pone-0068511-g001: TBA and antidote affect coagulation in whole human blood.a) Schematic of coronas made from human serum (HS) loaded with NRs and TBA (NR-HS-TBA) + coronas loaded with NBs and antidote (NB-HS-antidote). 800 nm laser irradiation melts the NRs, triggering release of TBA from the coronas, which inhibits thrombin and causes blood coagulation times to increase. Following this, 1100 nm laser irradiation melts the NBs, triggering release of the DNA antidote from the corona. The antidote forms a double-stranded hybrid with TBA, thus restoring thrombin activity and blood coagulation. Fluorescently labeled TBA has a sequence of 5’ GGTTGGTGTGGTTGG-TMR 3’. The fluorescently labeled antidote has the complementary sequence 5’ CCAACCACACCAACC-FAM 3’. Clotting time (tplasma) for a thrombin test using 10 nM thrombin measured by a coagulometer with b) TBA, for c) 500 nM TBA + varying antidote from [anti]  =  0 to 1000 nM (anti/TBA  =  0 to 2.0).
Mentions: Thrombin inhibitors are of great interest as candidates for anticoagulants because thrombin, which cleaves fibrinogen into fibrin to form the clot, is at the apex of the clotting cascade [11], [12]. We used ssDNA thrombin binding aptamers (TBA) to inhibit thrombin and consequently coagulation. We then used complementary DNA as an antidote because it can reverse TBA’s effect by base-pairing with it (Figure 1a). Selective excitation of two different NRs to release TBA and its antidote enables the pair to act as an on/off switch for coagulation.

Bottom Line: We then release the complementary DNA as an antidote from the other NR, reversing the effect of the aptamer and restoring blood clotting.One challenge for nanobiotechnology is the bio-nano interface, where coronas of weakly adsorbed proteins can obscure biomolecular function.We exploit these adsorbed proteins to increase aptamer and antidote loading on the nanorods.

View Article: PubMed Central - PubMed

Affiliation: Department of Mechanical Engineering, Massachusetts Institute of Technology, Cambridge, Massachusetts, United States of America.

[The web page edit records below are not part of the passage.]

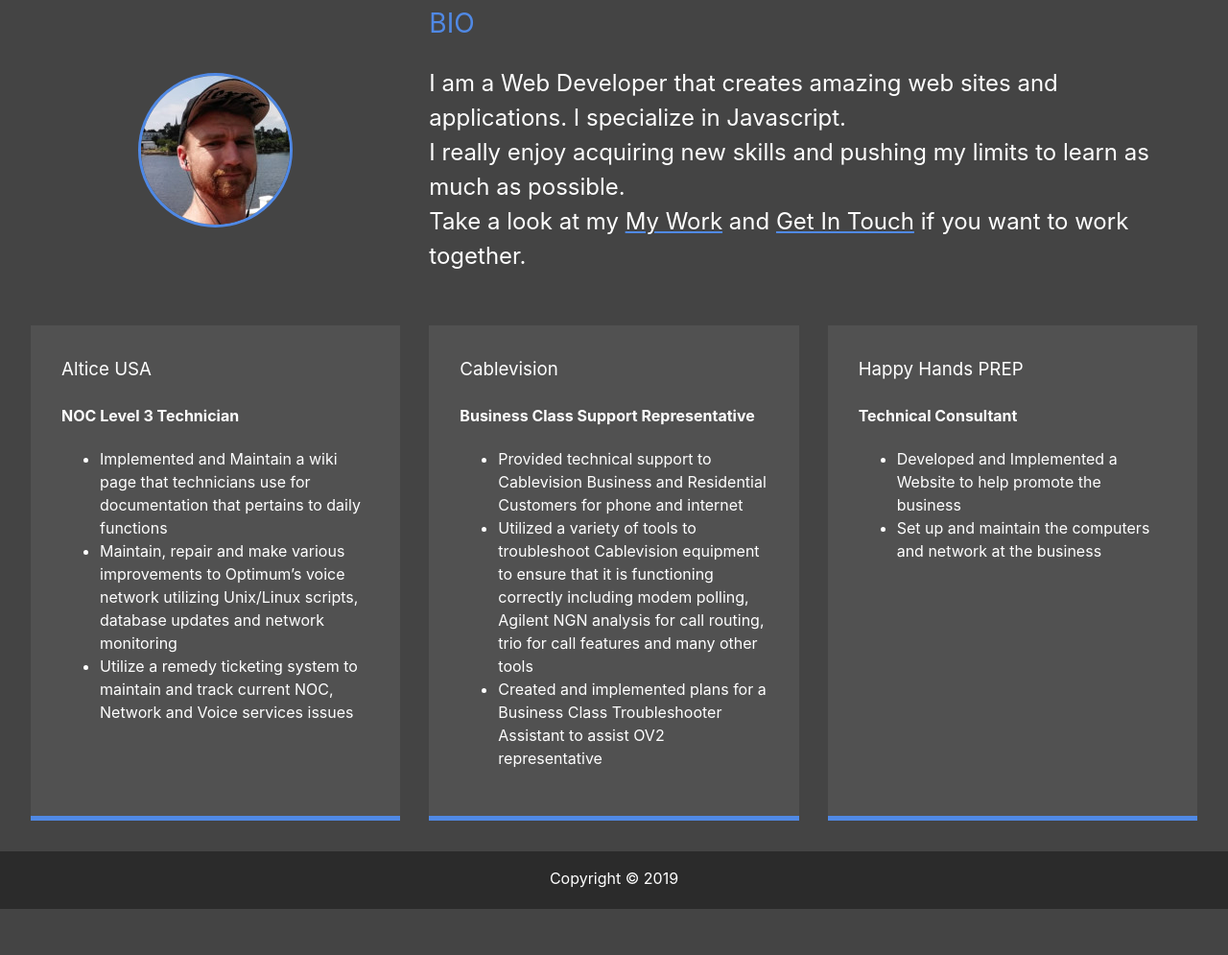
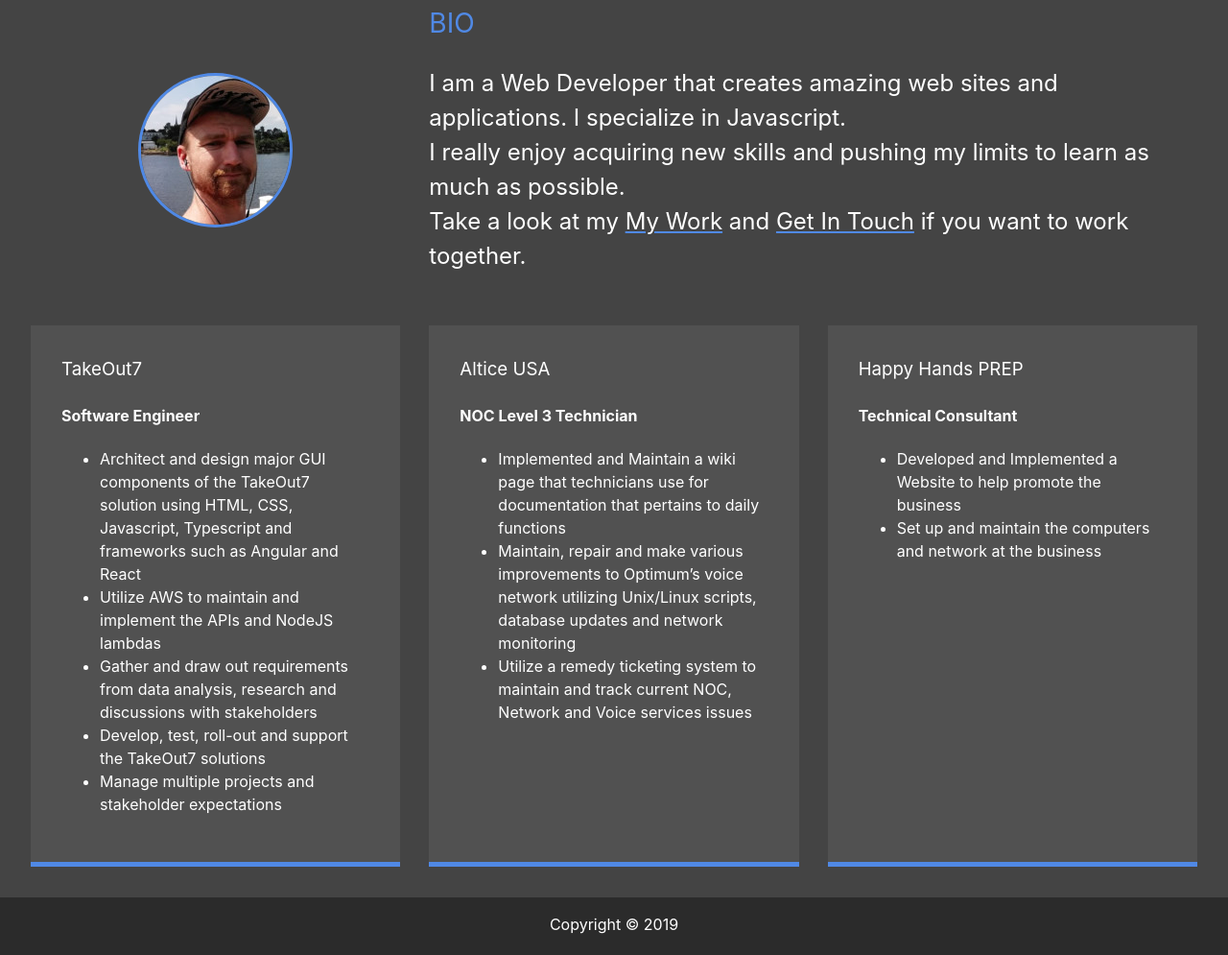
Before and after one commit to Bartholomewbd/myPortfolio, a website: page dist/about.html in a window 1280 px wide. Shown: the part 199-1194 px from the top of the page at 96% size. Before the commit the page ends 1146 px from the top, so only its background shows below. Drawn offline with Linux system fonts and the light colour scheme.

Commit message:
Updated the about me section to reflect current job

```diff
--- a/dist/about.html
+++ b/dist/about.html
@@ -63,6 +63,29 @@
         </div>
 
         <div class="job job-1">
+          <h3>TakeOut7</h3>
+          <h4>Software Engineer</h4>
+          <ul>
+            <li>
+              Architect and design major GUI components of the TakeOut7 solution using HTML,
+              CSS, Javascript, Typescript and frameworks such as Angular and React
+            </li>
+            <li>
+              Utilize AWS to maintain and implement the APIs and NodeJS lambdas
+            </li>
+            <li>
+              Gather and draw out requirements from data analysis, research and discussions with stakeholders
+            </li>
+            <li>
+              Develop, test, roll-out and support the TakeOut7 solutions
+            </li>
+            <li>
+              Manage multiple projects and stakeholder expectations
+            </li>
+          </ul>
+        </div>
+
+        <div class="job job-2">
           <h3>Altice USA</h3>
           <h4>NOC Level 3 Technician</h4>
           <ul>
@@ -78,27 +101,6 @@
             <li>
               Utilize a remedy ticketing system to maintain and track current
               NOC, Network and Voice services issues
-            </li>
-          </ul>
-        </div>
-
-        <div class="job job-2">
-          <h3>Cablevision</h3>
-          <h4>Business Class Support Representative</h4>
-          <ul>
-            <li>
-              Provided technical support to Cablevision Business and Residential
-              Customers for phone and internet
-            </li>
-            <li>
-              Utilized a variety of tools to troubleshoot Cablevision equipment
-              to ensure that it is functioning correctly including modem
-              polling, Agilent NGN analysis for call routing, trio for call
-              features and many other tools
-            </li>
-            <li>
-              Created and implemented plans for a Business Class Troubleshooter
-              Assistant to assist OV2 representative
             </li>
           </ul>
         </div>
```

ABSTRACT
Blood clotting is a precise cascade engineered to form a clot with temporal and spatial control. Current control of blood clotting is achieved predominantly by anticoagulants and thus inherently one-sided. Here we use a pair of nanorods (NRs) to provide a two-way switch for the blood clotting cascade by utilizing their ability to selectively release species on their surface under two different laser excitations. We selectively trigger release of a thrombin binding aptamer from one nanorod, inhibiting blood clotting and resulting in increased clotting time. We then release the complementary DNA as an antidote from the other NR, reversing the effect of the aptamer and restoring blood clotting. Thus, the nanorod pair acts as an on/off switch. One challenge for nanobiotechnology is the bio-nano interface, where coronas of weakly adsorbed proteins can obscure biomolecular function. We exploit these adsorbed proteins to increase aptamer and antidote loading on the nanorods.

Show MeSH